Scholarships for Students with Disabilities at the Washington
“The Washington Center for Internships and Academic Seminars is pleased to announce it will continue to help increase scholarship opportunities for students with disabilities. Thanks to the generous support of the AT&T Foundation and the HSC Foundation, the Washington Center is working to help students develop leadership skills and gain valuable work experience in government, business, and the non-profit sector. The Washington Center will complement students’ professional experience with solid academic training for credit from highly qualified instructors. In addition, students will be exposed to community, national, and international leaders through workshops, seminars, lectures, embassy visits, and networking events held throughout the course of each semester. Applications are available at <http://www.twc.edu/students/how_to_apply.shtml>.” Call (800) 486-8921 to obtain more information.

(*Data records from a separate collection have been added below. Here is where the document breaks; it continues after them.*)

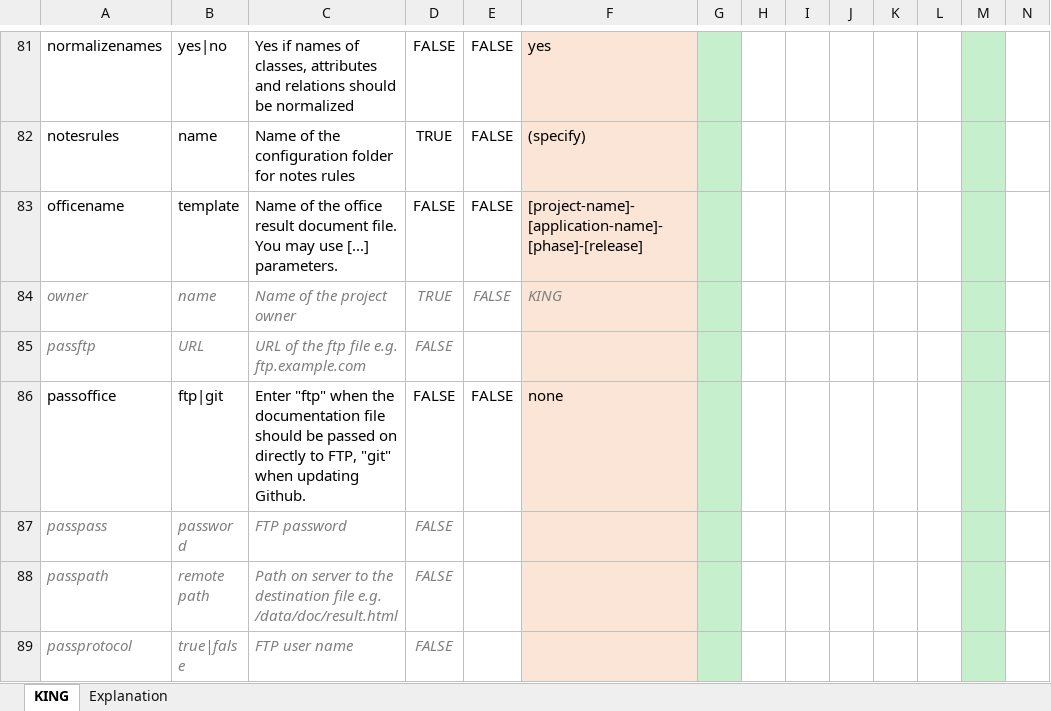
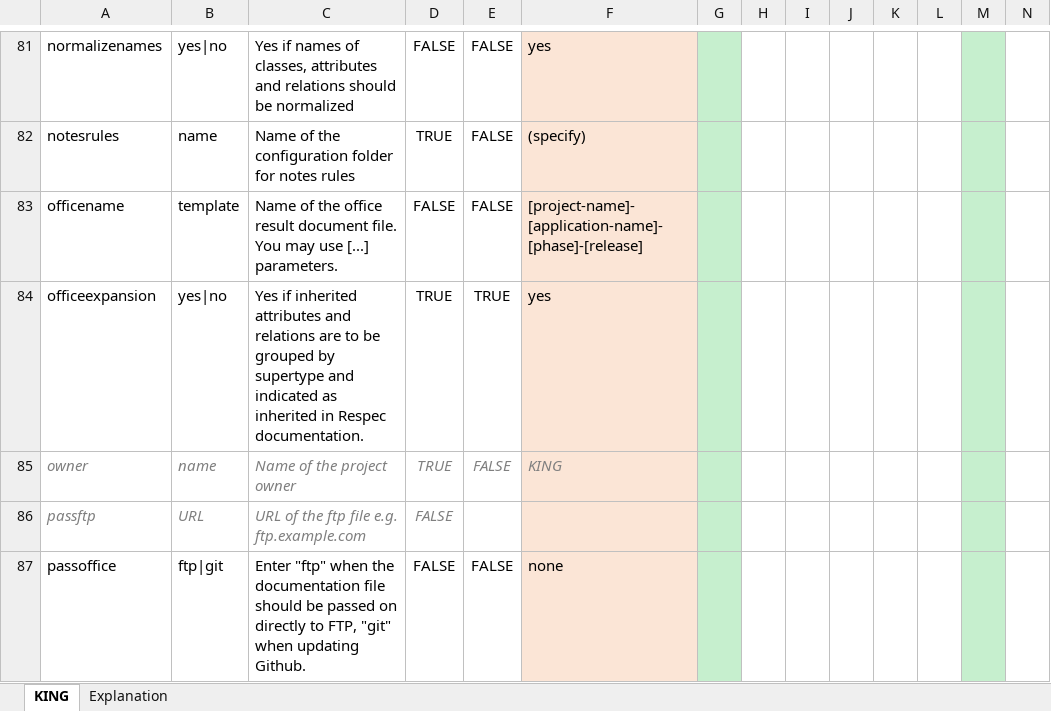
Before and after one commit to Imvertor/Imvertor-Maven, an Excel workbook: src/main/resources/input/KING/props/KING.xlsx, sheet KING, drawn as a sheet; only a part is shown, gaps mark what is left out; the shorter side is filled out with more unchanged rows; values as stored, in another font and other column widths than the file's, no borders; rows hold the shown columns only; the diff names each change by its address in the sheet, - before the commit and + after, or states it on an @@ line.

Commit message:
Update KING.xlsx
officeexpansion toegevoegd.

```diff
--- a/src/main/resources/input/KING/props/KING.xlsx (sheet KING)
+++ b/src/main/resources/input/KING/props/KING.xlsx (sheet KING)
+row 84: officeexpansion | yes|no | Yes if inherited attributes and relations are to be grouped by supertype and indicated as inherited in Respec documentation. | TRUE | TRUE | yes
```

On the Beaten Path
Blind Man to Attempt Thru-Hike of Appalachian Trail: While Erik Weihenmayer may have grabbed the blind adventurer spotlight, the message of his climbs should not be lost in the fanfare and celebration of his admittedly remarkable accomplishments. The message still remains that blind people can and should accomplish their goals and fulfill their dreams, and not be constrained by society’s assumptions and limitations. In the same vein, Mike Hanson, a blind lawyer from Minnesota, is attempting to hike the entirety of the Appalachian Trail alone. He plans to begin in March of 2008 and will use his cane and a GPS device to navigate the nearly 2,100 miles from Georgia to Maine. Only around 150 hikers actually complete the trek each year. Even if Mr. Hanson does not complete the hike, his message should not be lost. Mr. Hanson’s confidence in his own abilities and fearless desire to overcome any obstacle are traits shared by the NFB, its mission, and its members.